Reporters covering Secretary of State Cyrus Vance got so sick of his describing his four-day visit here as "exploratory" that they organized a betting pool on how many times he would use the word.
Then the Chinese started to use "exploratory" also, throwing the pool organizers into a tizzy and proving that Peking and Washington had at least been able to agree on a mutual exchange of modest public expectations.
After the high hopes of the Nixon trip to Peking and the Shanghai Communique of 1972 and the stall in relations brought about by Watergate and the death of Chinese foreign-policy architect Chou En-lai, a new administration in Peking has apparently decided to let a new administration in Washington edge cautiously toward full relations.
Chinese impatience with American foot-dragging voiced earlier this year seems to have dissipated, at least on the surface. Some here think the Chinese were only temporarily irritated at careless statements by President Carter.

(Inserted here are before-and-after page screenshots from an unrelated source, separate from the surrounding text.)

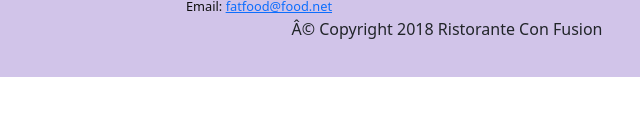
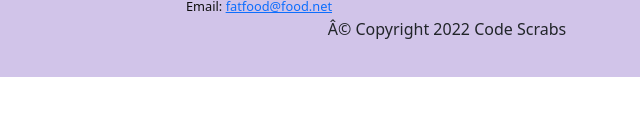
Before and after one commit to YashRajSingh-4799/intials_gits, a website: page index.html in a window 1280 px wide. Shown: the part 1963-2079 px from the top of the page, 193-833 px from the left. Drawn offline with nearby package versions, Linux system fonts and the light colour scheme.

Commit message:
copyright updated

```diff
--- a/index.html
+++ b/index.html
@@ -197,7 +197,7 @@
            </div>
            <div class="row justify-content-center">
                 <div class="col-auto">
-                    <p>Â© Copyright 2018 Ristorante Con Fusion</p>
+                    <p>Â© Copyright 2022 Code Scrabs</p>
                 </div>
            </div>
         </div>
```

Some think the Chinese have simply had time to study the matter and have concluded that Carter does have a problem in persuading Congress and the American people that the Nationalist Chinese island of Taiwan would not be significantly harmed by a switch of relations to Peking.
By giving the cautious Vance a warm welcome here and adopting some of his own language, the Chinese keep Sino-American relations healthy enough for the exchanges of information and occasional coordination of policy in dealing with what they see as the greatest mutual problem - the Soviet Union.
Using typical Chinese code words in his farewell banquet toast before Vance flew to Tokyo this morning, Foreign Minister Huang Hua underlined the importance the Chinese put on U.S. ties as a way to fend off the Soviets.
"As we have repeatedly pointed out," Huang said, "China and the United States have different social systems, or two sides have different ideologies and naturally there are differences of priciple between us, but in the present international situation our two countries face questions of common concern and have quite a few points in common."
Vance and his Chinese counterparts clearly had many disagreements during these talks as the gargon "frank and candid discussion" indicated.
The disagreement sare unlikely to have been more serious than other "frank" Sino-American exchanges in the past. Vance's comments and the consistency of Chinese foreign policy over the last several years suggest that the exchanges followed a course not unlike the lively argument Vance had with Vice Premier Teng Hsiao-ping when Vance visited China as a private citizen in 1975.
Then Teng, who also saw Vance during this trip, made light of Vance during this trip, made light of Vance's concern over the proliferation of nuclear weapons. Vance complained in that same meeting of Chinese propaganda's distorting U.S. policy abroad. At that earlier meeting Teng reaffirmed China's claim on Taiwan, but he put the question of the offshore Chinese provicce into revealing perspective:
"You will note that we have said nothing about your base on Diego Garcia. We view such issues from the level of global strategy. In comparison, such matters as 'kith and kin' on Taiwan and the controversy about the mayor's delegation" - disputes that affected Sino-American cultural exchanges - "are just 'chicken feathers and onion skins,' and not important. The 'polar bear' is much more important," Teng said according to a paraphrase of their 1975 conversation published by the Rockefeller Foundation which sponsored Vance's earlier trip.
This April a senior Foreign Minister official here told two visiting American reporters, "We haven't yet found any sign on the part of the U.S. that they've made up their minds to discuss normalization of relations . . . For example, while (Carter and Vance) say they support normalization, they won't discount their old friend Chiang Ching-kuo," Taiwan's president.
Even before Vance arrived here, he seemed to have soothed this Chinese annoyance. In his June 29 speech to the Asia Society he significantly failed to mention the U.S. mutual defense commitment to Taiwan.
Of normalization of relations with Peking, he said: "We recognize that progress may not be easy or immediately evident. But this administration is committed to the process." The Communist press in Hong Kong usually a good barometer of opinion in Peking, reacted favorably to the speech.
But the good feelings Vance apparently carried away from here will be of little use in tackling the complex legal and political issues that stand in the way of normalization.
Vance gave no hint that the Chinese had backed down from their insistence that they have the right to invade Taiwan if they wish. Members of Congress say they need some sign from Peking, indirect or otherwise, that Taiwan will remain untouched in the near future before they can endorse ending the U.S. military commitment to the island.
Then there is the nasty thicket of crucial technical agreements with Taiwan, such as control of nuclear fuel-processing plants and civil aviation rights.
Solving such puzzles will take time, so Vance must have been happy to hear Chinese Communist Party Chairman Hua Kuo-feng speak well of the Carter administration's decision to do no more than "explore China and get to know the leaders of China."
"That's very important," one Chinese guide told a reporter this week "that means 'exploratory' is okay."